  • Brands are sensitive. At one time Atari was one of the top brands in the world rivaling Pepsi and Coke and it disappeared. Like Atari, your personal brand can change quickly through a few missteps. Get drunk at the holiday party?  Watch your brand. Miss the deadline? You hurt your brand. You get the idea.
  • Momentum matters. Atari was the hottest company in the world. It had momentum but after a series of bad results, the momentum switched into the negative. Even if you feel like you are on a roll, your career momentum can go negative too. Know which way you momentum is going and make sure it’s on the positive side. Sometimes the game just goes your way, sometimes it is over before it starts.
  • Past success is in the past. Don’t dwell on what you used to do or be. The video game hits Atari had didn’t matter after a short while and the same is true for you. What you used to be or used to do is not as important as what you can do now. Don’t think you are invincible based on who you used to be.
  • Relationships matter. Even though Atari as a business went into the ditch what survived were the relationships. My Centipede and Donkey Kong games are long gone but many of the people that I met there all those years ago are still friends and colleagues. Regardless of the situation in any organization, relationships matter.

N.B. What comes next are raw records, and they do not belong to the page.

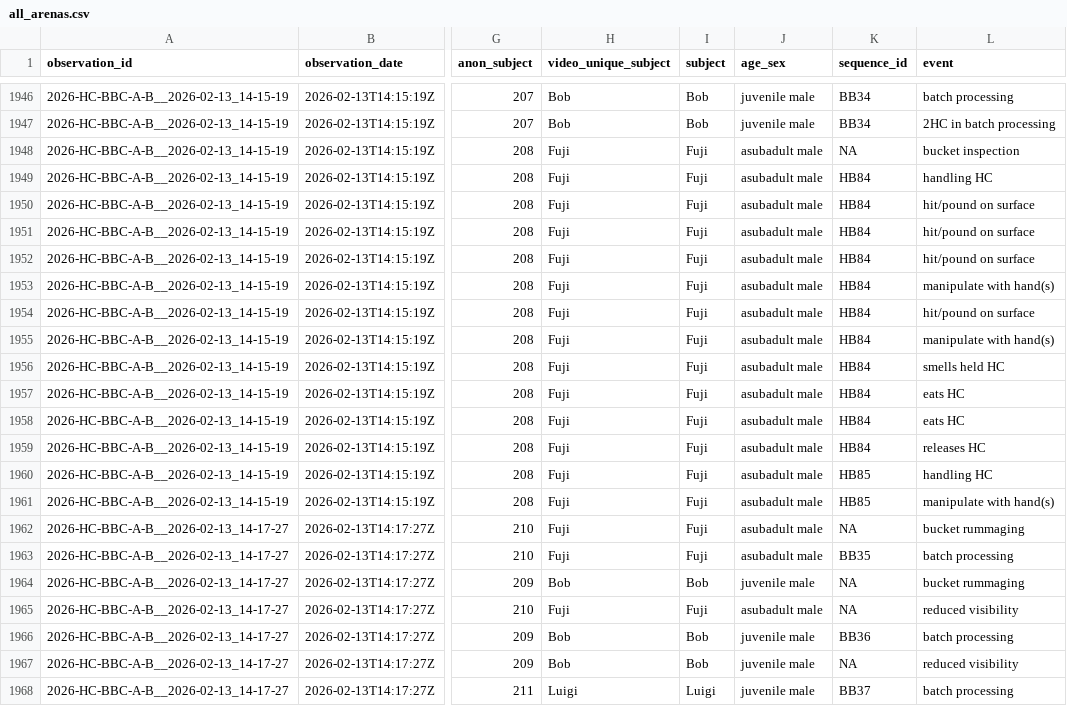
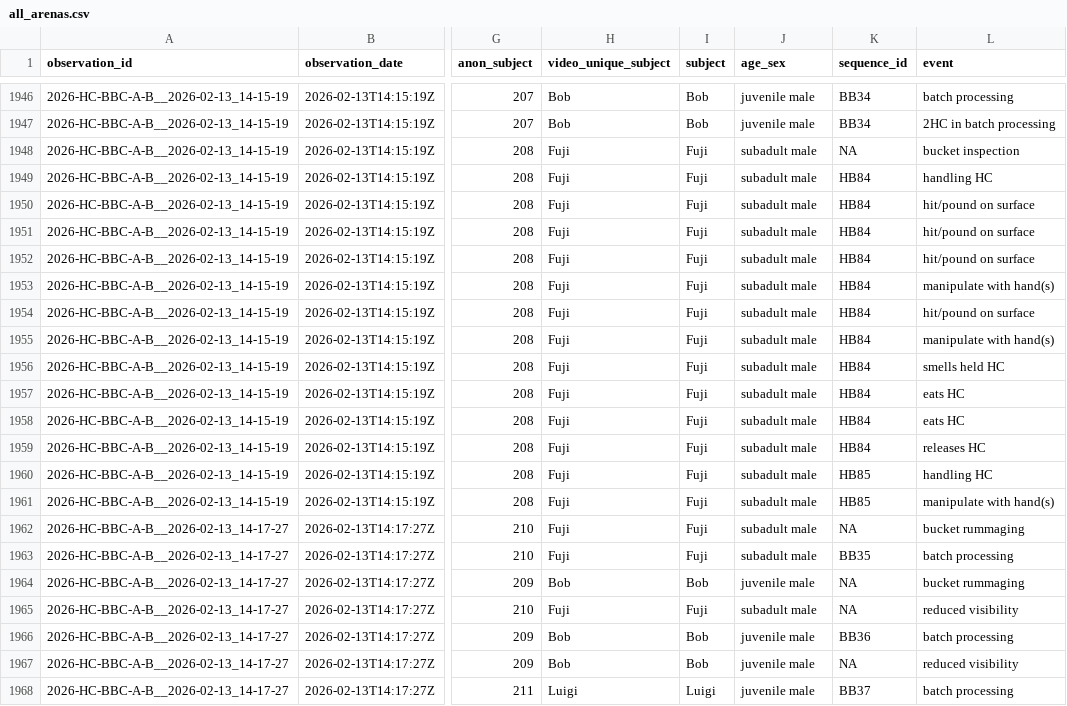
Before and after one commit to teressawesley/Capuchin_HC_foraging_efficiency_and_selectivity, a CSV file: generated_data/all_arenas.csv, drawn as a sheet; only a part is shown, gaps mark what is left out; the diff covers the shown part only; the diff names each change by its address in the sheet, - before the commit and + after, or states it on an @@ line.

Commit message:
running data cleaning

```diff
--- a/generated_data/all_arenas.csv
+++ b/generated_data/all_arenas.csv
-J1948:J1963 (age_sex): asubadult male
+J1948:J1963 (age_sex): subadult male
-J1965 (age_sex): asubadult male
+J1965 (age_sex): subadult male
```
Also changed, not shown: 13 edited cells elsewhere in this file, generated_data/eff_seq_all_min.csv, generated_data/eff_seq_all_s.csv, 7 other files.
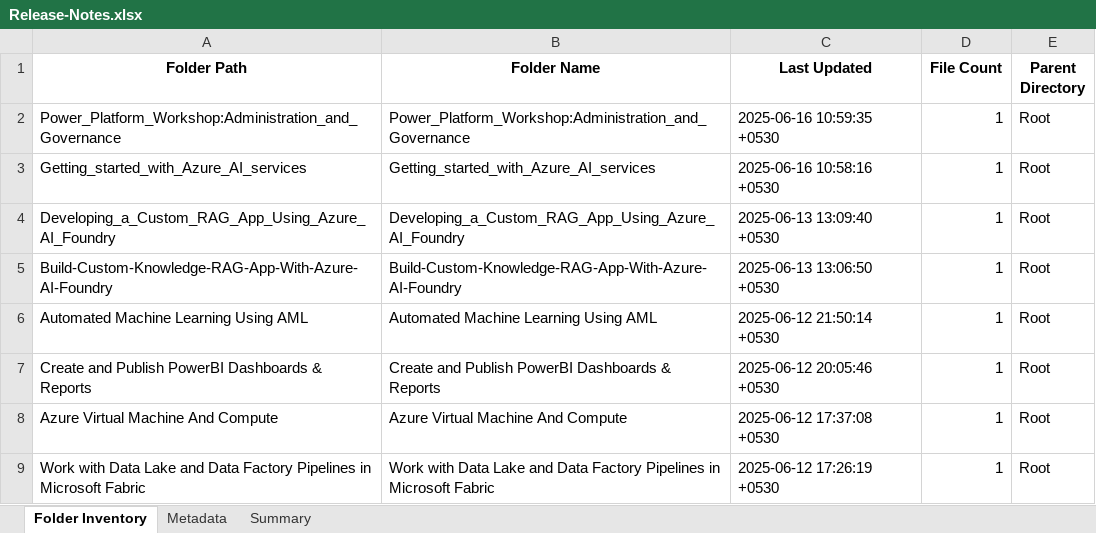
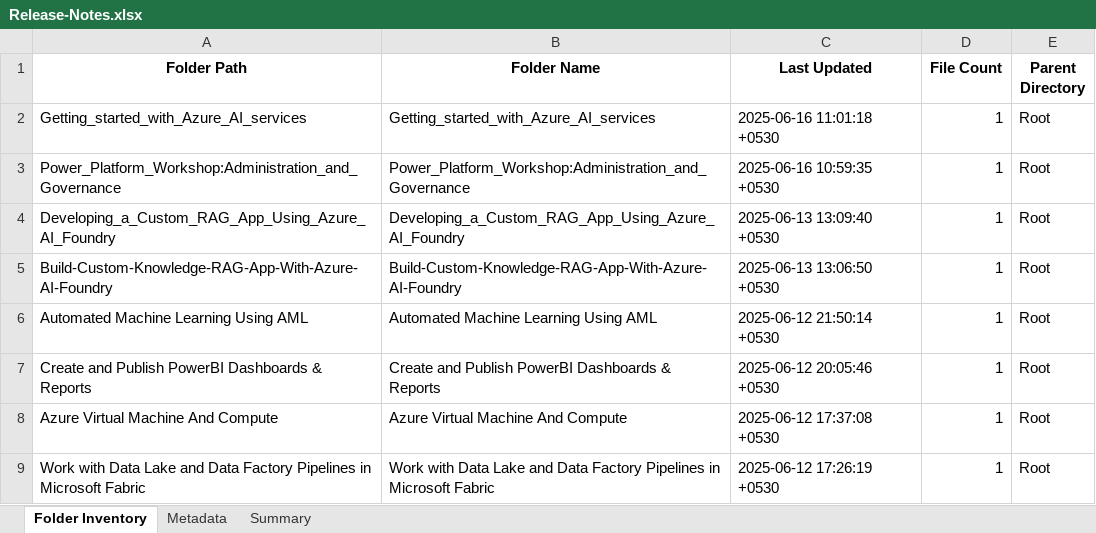
Before and after one commit to kaminiwalunj/MS-Innovation-Release-Notes, an Excel workbook: Release-Notes.xlsx, sheet Folder Inventory, drawn as a sheet; only a part is shown; values as stored, in another font and other column widths than the file's, no borders; removed rows and columns are numbered as before the commit, all else as after; the diff names each change by its address in the sheet, - before the commit and + after, or states it on an @@ line.

```diff
--- a/Release-Notes.xlsx (sheet Folder Inventory)
+++ b/Release-Notes.xlsx (sheet Folder Inventory)
+row 2: Getting_started_with_Azure_AI_services | Getting_started_with_Azure_AI_services | 2025-06-16 11:01:18 +0530 | 1 | Root
-row 3: Getting_started_with_Azure_AI_services | Getting_started_with_Azure_AI_services | 2025-06-16 10:58:16 +0530 | 1 | Root
```
Also changed, not shown: sheet Metadata, sheet Summary.
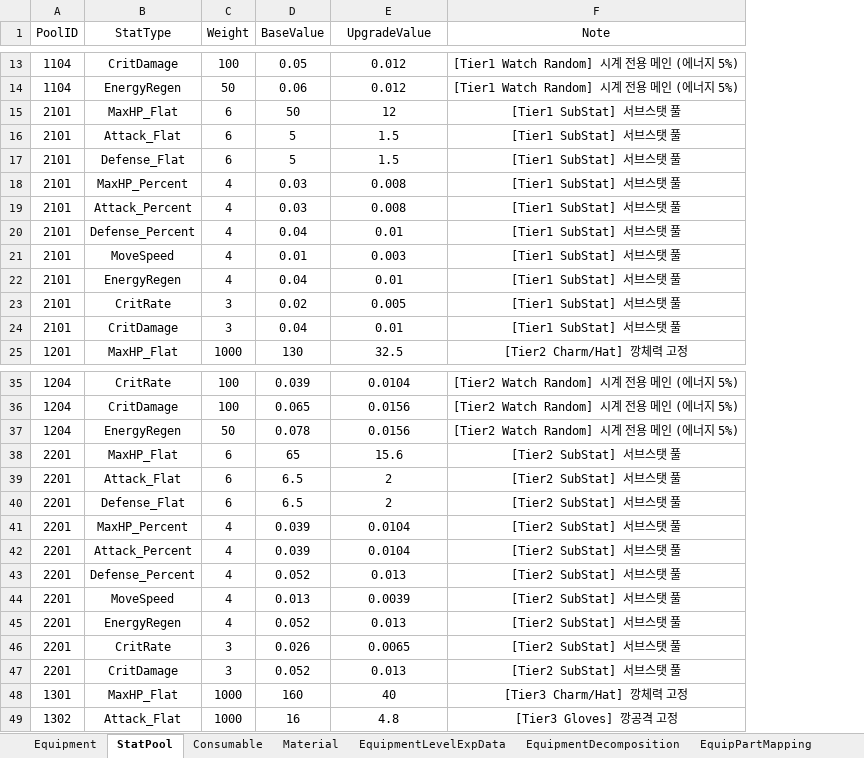
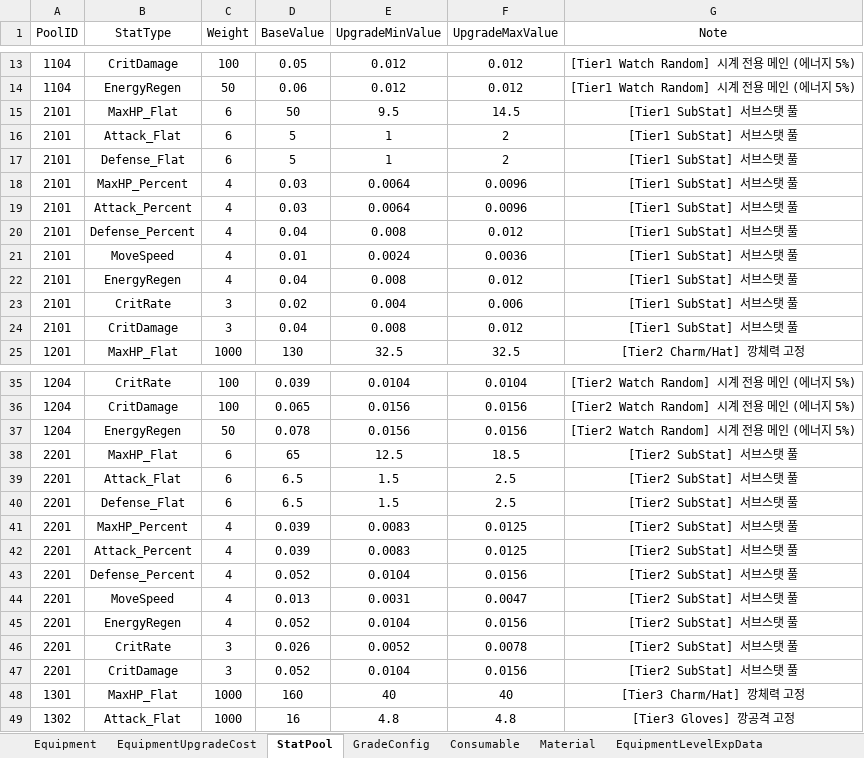
Before and after one commit to vfly1189/OperationKivotos-Code, an Excel workbook: Assets/ExcelData/ItemTable.xlsx, sheet StatPool, drawn as a sheet; only a part is shown, gaps mark what is left out; values as stored, in another font and other column widths than the file's, no borders; the diff covers the shown part only; the diff names each change by its address in the sheet, - before the commit and + after, or states it on an @@ line.

```diff
--- a/Assets/ExcelData/ItemTable.xlsx (sheet StatPool)
+++ b/Assets/ExcelData/ItemTable.xlsx (sheet StatPool)
+sheet tab: EquipmentUpgradeCost
+sheet tab: GradeConfig
+column F (UpgradeMaxValue), rows 13-25: 0.012 | 0.012 | 14.5 | 2 | 2 | 0.0096 | 0.0096 | 0.012 | 0.0036 | 0.012 | 0.006 | 0.012 | 32.5; rows 35-49: 0.0104 | 0.0156 | 0.0156 | 18.5 | 2.5 | 2.5 | 0.0125 | 0.0125 | 0.0156 | 0.0047 | 0.0156 | 0.0078 | 0.0156 | 40 | 4.8
-E1: UpgradeValue
+E1: UpgradeMinValue
-E15 (UpgradeMinValue): 12
+E15 (UpgradeMinValue): 9.5
-E16:E17 (UpgradeMinValue): 1.5
+E16:E17 (UpgradeMinValue): 1
-E18:E19 (UpgradeMinValue): 0.008
+E18:E19 (UpgradeMinValue): 0.0064
-E20 (UpgradeMinValue): 0.01
+E20 (UpgradeMinValue): 0.008
-E21 (UpgradeMinValue): 0.003
+E21 (UpgradeMinValue): 0.0024
-E22 (UpgradeMinValue): 0.01
+E22 (UpgradeMinValue): 0.008
-E23 (UpgradeMinValue): 0.005
+E23 (UpgradeMinValue): 0.004
-E24 (UpgradeMinValue): 0.01
+E24 (UpgradeMinValue): 0.008
-E38 (UpgradeMinValue): 15.6
+E38 (UpgradeMinValue): 12.5
-E39:E40 (UpgradeMinValue): 2
+E39:E40 (UpgradeMinValue): 1.5
-E41:E42 (UpgradeMinValue): 0.0104
+E41:E42 (UpgradeMinValue): 0.0083
-E43 (UpgradeMinValue): 0.013
+E43 (UpgradeMinValue): 0.0104
-E44 (UpgradeMinValue): 0.0039
+E44 (UpgradeMinValue): 0.0031
-E45 (UpgradeMinValue): 0.013
+E45 (UpgradeMinValue): 0.0104
-E46 (UpgradeMinValue): 0.0065
+E46 (UpgradeMinValue): 0.0052
-E47 (UpgradeMinValue): 0.013
+E47 (UpgradeMinValue): 0.0104
```
Also changed, not shown: 93 edited cells elsewhere in this sheet, sheet EquipmentLevelExpData, 16 other files.
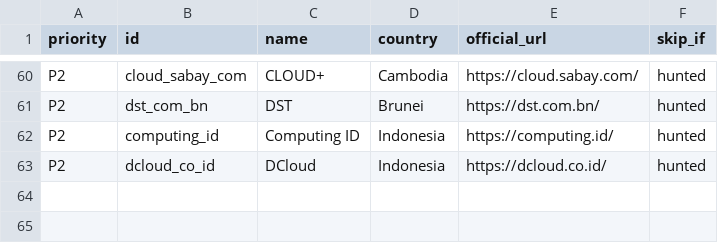
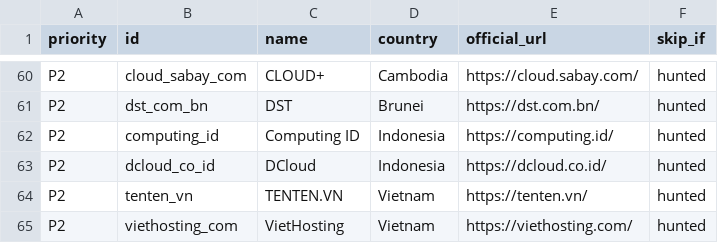
Before and after one commit to sctsivali/cloud-directory, a CSV file: data/uncovered-candidates.csv, drawn as a sheet; only a part is shown, gaps mark what is left out; the diff names each change by its address in the sheet, - before the commit and + after, or states it on an @@ line.

```diff
--- a/data/uncovered-candidates.csv
+++ b/data/uncovered-candidates.csv
+row 64: P2 | tenten_vn | TENTEN.VN | Vietnam | https://tenten.vn/ | hunted
+row 65: P2 | viethosting_com | VietHosting | Vietnam | https://viethosting.com/ | hunted
```
Also changed, not shown: 3 other files.
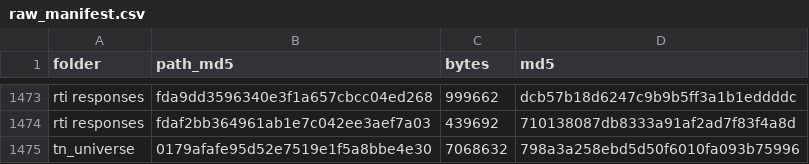
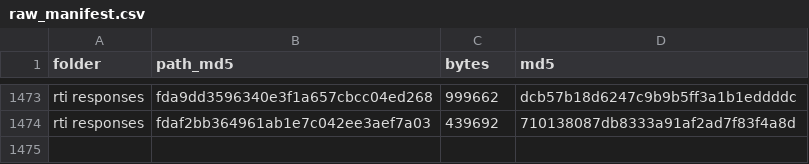
Before and after one commit to in-rolls/rti-analysis, a CSV file: data/raw_manifest.csv, drawn as a sheet; only a part is shown, gaps mark what is left out.

```diff
--- a/data/raw_manifest.csv
+++ b/data/raw_manifest.csv
@@ -1474,2 +1474 @@ rti responses,fda9dd3596340e3f1a657cbcc04ed268,999662,dcb57b18d6247c9b9b5ff3a1b1
 rti responses,fdaf2bb364961ab1e7c042ee3aef7a03,439692,710138087db8333a91af2ad7f83f4a8d
-tn_universe,0179afafe95d52e7519e1f5a8bbe4e30,7068632,798a3a258ebd5d50f6010fa093b75996
```
Also changed, not shown: 8 other files.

Admit it, your favorite video games are still Space Invaders or Ms. Pac Man.  Admit it, you still have the first castle you created with Legos. Admit it, Atari still matters because there are so many lessons to be learned from that pioneer of technology.

The world today is loaded with hot companies, including Lego. All of them are fragile and all of them offer personal lessons that apply to your career. Keep playing with those Legos but every once in a while break out Missile Command or Yars’ Revenge for reminders.